Posted on August 15, 2023

Arlington National Cemetery Wants to Know What You Think About Removing Its Confederate Memorial

Blake Stilwell,, August 10, 2023

In 1914, President Woodrow Wilson unveiled the Confederate Memorial at Arlington National Cemetery. Created by Confederate veteran Moses Jacob Ezekiel, the 32-foot-tall monument features a large bronze statue of a woman holding a laurel wreath, a plow stock and a pruning hook, representing “the South,” atop a granite base.

On that base is the Biblical verse,” And they shall beat their swords into plough-shares and their spears into pruning hooks.” It also features images from both mythology and those of Southern soldiers and civilians. These include a Black slave woman holding a white soldier’s baby, along with a life-size image of an enslaved man following his owner off to war, among others.

“The elaborately designed monument offers a nostalgic, mythologized vision of the Confederacy, including highly sanitized depictions of slavery,” according to the Arlington National Cemetery website.

In 2021, Congress passed the National Defense Authorization Act, which included a provision for the creation of the Naming Commission, which directs the defense secretary to “remove all names, symbols, displays, monuments and paraphernalia that honor or commemorate the Confederate States of America … or any person who served voluntarily with the Confederate States of America from all assets of the Department of Defense.”

As part of that provision, Arlington National Cemetery is preparing to remove the Confederate Memorial, which sits at the center of the cemetery’s Confederate section. For the next 30 days, the cemetery is soliciting comments from the public as a part of that process.

Arlington National Cemetery was established during the Civil War, on the land confiscated from Confederate Gen. Robert E. Lee {snip}


Though lawsuits to prevent its relocation are ongoing, the cemetery is already planning for that relocation, but is inviting the public to provide feedback on “alternatives that will avoid, minimize or mitigate adverse effects of the monument’s removal.”

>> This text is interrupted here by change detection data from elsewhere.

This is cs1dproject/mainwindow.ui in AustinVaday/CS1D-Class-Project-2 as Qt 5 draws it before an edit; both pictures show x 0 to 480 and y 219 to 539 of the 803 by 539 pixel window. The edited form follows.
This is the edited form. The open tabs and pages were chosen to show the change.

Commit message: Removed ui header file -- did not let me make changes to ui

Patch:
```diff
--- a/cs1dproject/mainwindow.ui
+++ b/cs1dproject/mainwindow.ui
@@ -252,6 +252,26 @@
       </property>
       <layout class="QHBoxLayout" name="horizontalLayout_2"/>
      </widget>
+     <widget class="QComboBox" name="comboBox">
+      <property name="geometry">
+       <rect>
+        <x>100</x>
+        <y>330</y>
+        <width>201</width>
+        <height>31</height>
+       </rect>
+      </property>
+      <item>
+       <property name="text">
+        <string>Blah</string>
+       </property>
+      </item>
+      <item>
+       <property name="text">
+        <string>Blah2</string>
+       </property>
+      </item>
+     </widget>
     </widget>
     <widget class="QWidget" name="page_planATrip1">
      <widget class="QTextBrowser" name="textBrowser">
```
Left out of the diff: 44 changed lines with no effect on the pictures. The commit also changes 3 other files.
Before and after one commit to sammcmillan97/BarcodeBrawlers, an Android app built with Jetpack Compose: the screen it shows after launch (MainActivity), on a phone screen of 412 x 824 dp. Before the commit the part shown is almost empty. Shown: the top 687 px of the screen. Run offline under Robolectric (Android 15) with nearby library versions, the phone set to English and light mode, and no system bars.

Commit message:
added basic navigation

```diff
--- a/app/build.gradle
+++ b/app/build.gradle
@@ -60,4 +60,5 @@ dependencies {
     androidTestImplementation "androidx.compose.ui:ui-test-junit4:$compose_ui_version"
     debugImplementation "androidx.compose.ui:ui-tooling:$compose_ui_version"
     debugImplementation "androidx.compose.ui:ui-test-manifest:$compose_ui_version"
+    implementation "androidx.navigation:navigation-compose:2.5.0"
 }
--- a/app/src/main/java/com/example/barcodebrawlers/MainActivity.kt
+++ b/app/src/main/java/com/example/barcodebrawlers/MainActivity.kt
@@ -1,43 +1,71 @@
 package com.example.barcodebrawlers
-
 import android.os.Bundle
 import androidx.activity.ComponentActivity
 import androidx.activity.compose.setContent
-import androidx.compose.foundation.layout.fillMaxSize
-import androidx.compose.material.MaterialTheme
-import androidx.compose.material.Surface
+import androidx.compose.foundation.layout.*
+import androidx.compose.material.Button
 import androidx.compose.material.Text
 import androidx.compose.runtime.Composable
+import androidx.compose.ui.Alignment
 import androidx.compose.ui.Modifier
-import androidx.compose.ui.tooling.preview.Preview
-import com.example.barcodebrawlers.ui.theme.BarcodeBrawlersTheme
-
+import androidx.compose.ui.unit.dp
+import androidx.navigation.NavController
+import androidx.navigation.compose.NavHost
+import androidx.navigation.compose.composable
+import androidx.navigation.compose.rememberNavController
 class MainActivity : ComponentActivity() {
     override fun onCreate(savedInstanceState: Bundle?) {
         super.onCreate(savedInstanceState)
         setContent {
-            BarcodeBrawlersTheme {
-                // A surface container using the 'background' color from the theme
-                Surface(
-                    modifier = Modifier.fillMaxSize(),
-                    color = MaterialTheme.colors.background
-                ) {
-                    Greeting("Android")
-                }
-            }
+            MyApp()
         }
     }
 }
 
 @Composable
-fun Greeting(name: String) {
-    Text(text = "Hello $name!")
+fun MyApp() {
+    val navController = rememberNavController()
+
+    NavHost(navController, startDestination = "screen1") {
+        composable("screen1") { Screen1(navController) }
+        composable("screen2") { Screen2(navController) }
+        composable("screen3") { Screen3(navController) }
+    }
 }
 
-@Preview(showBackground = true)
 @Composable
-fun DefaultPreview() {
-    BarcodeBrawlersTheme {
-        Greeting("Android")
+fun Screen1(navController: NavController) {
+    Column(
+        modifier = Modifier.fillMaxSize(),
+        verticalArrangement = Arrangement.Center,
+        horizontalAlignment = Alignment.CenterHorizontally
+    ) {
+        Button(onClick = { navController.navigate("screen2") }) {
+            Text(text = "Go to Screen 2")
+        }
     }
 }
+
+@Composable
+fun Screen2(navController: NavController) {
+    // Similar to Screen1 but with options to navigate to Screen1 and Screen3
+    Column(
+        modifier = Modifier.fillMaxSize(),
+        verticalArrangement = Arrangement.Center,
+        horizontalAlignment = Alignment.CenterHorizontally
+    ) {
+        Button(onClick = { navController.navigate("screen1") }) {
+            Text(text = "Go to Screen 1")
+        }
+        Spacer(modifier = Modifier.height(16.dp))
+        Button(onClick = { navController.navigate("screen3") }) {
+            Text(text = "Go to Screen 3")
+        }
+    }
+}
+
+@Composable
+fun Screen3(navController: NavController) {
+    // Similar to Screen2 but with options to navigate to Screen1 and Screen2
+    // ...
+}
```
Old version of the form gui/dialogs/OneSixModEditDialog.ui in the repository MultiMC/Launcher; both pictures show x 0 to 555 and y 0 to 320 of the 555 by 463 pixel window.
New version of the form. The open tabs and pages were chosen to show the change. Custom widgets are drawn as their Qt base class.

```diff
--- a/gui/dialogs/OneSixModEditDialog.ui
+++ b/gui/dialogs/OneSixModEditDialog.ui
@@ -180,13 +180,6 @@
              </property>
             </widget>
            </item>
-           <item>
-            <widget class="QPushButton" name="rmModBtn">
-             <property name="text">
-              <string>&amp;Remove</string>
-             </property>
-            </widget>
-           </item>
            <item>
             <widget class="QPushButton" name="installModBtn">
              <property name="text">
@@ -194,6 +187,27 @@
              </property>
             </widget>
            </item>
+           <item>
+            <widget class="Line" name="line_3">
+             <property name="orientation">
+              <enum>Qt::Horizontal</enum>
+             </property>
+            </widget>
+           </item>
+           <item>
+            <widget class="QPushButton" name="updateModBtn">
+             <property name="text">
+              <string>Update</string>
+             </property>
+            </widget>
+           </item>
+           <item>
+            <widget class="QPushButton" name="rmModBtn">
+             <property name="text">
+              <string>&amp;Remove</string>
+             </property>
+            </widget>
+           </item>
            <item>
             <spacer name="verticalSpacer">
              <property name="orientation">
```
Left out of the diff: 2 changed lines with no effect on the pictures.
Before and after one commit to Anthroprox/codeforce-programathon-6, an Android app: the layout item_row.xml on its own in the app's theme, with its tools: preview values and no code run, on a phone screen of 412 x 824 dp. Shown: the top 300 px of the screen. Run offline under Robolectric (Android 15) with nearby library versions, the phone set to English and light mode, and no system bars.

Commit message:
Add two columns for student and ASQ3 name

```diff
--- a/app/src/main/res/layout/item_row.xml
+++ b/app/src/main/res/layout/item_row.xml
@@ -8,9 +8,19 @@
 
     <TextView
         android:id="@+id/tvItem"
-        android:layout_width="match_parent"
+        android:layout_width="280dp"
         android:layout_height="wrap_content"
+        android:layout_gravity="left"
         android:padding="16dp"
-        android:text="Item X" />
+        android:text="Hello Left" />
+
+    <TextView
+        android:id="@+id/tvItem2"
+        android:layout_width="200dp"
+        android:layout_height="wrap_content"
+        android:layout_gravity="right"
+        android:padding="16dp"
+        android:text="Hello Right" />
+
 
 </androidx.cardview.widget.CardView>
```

To submit a comment to Arlington National Cemetery’s Confederate Memorial Removal Environmental Impact Statement, visit the website and fill out the electronic form by 11:59 p.m. on Sept. 2, 2023.